Edit tracking data
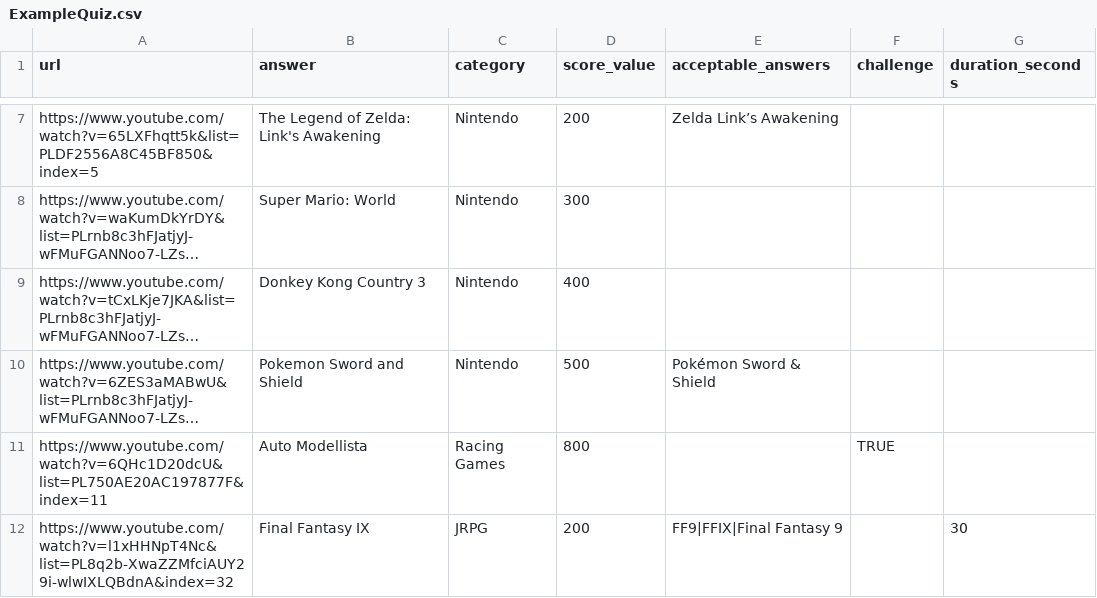
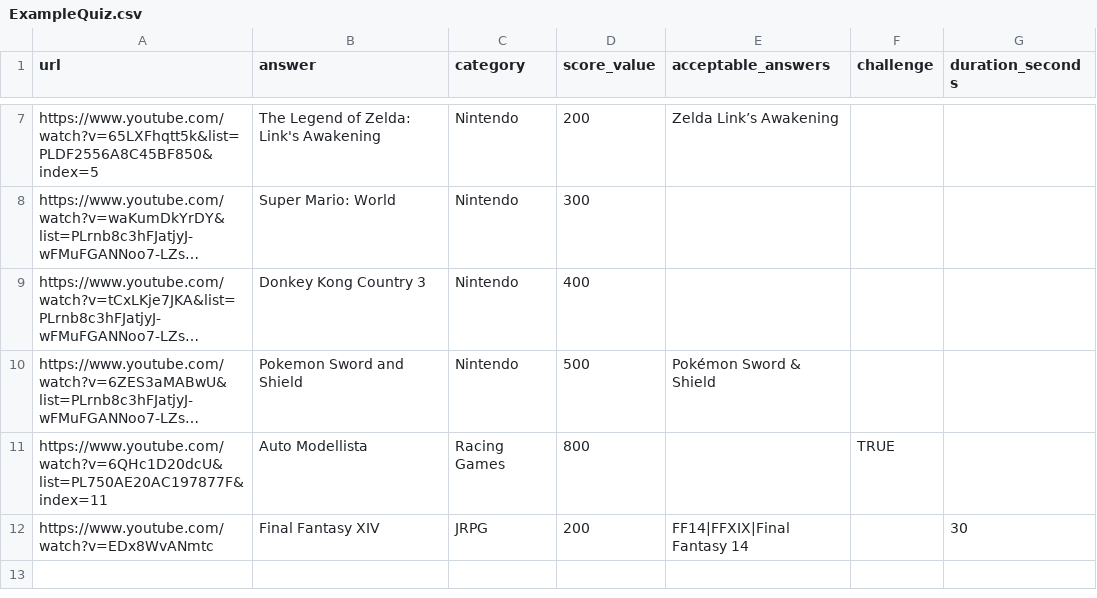
Before and after one commit to agersant/level-99, a CSV file: ExampleQuiz.csv, drawn as a sheet; only a part is shown, gaps mark what is left out; long unchanged cells end in …; the diff names each change by its address in the sheet, - before the commit and + after, or states it on an @@ line.

Commit message:
Replaced broken video in example quiz

```diff
--- a/ExampleQuiz.csv
+++ b/ExampleQuiz.csv
-A12 (url): https://www.youtube.com/watch?v=l1xHHNpT4Nc&list=PL8q2b-XwaZZMfciAUY29i-wlwIXLQBdnA&index=32
+A12 (url): https://www.youtube.com/watch?v=EDx8WvANmtc
-B12 (answer): Final Fantasy IX
+B12 (answer): Final Fantasy XIV
-E12 (acceptable_answers): FF9|FFIX|Final Fantasy 9
+E12 (acceptable_answers): FF14|FFXIX|Final Fantasy 14
```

- [To do]:
Would you please repeat each record exactly? Leave the pictures out.

- [Solution]:
Before and after one commit to agersant/level-99, a CSV file: ExampleQuiz.csv, drawn as a sheet; only a part is shown, gaps mark what is left out; long unchanged cells end in …; the diff names each change by its address in the sheet, - before the commit and + after, or states it on an @@ line.

Commit message:
Replaced broken video in example quiz

```diff
--- a/ExampleQuiz.csv
+++ b/ExampleQuiz.csv
-A12 (url): https://www.youtube.com/watch?v=l1xHHNpT4Nc&list=PL8q2b-XwaZZMfciAUY29i-wlwIXLQBdnA&index=32
+A12 (url): https://www.youtube.com/watch?v=EDx8WvANmtc
-B12 (answer): Final Fantasy IX
+B12 (answer): Final Fantasy XIV
-E12 (acceptable_answers): FF9|FFIX|Final Fantasy 9
+E12 (acceptable_answers): FF14|FFXIX|Final Fantasy 14
```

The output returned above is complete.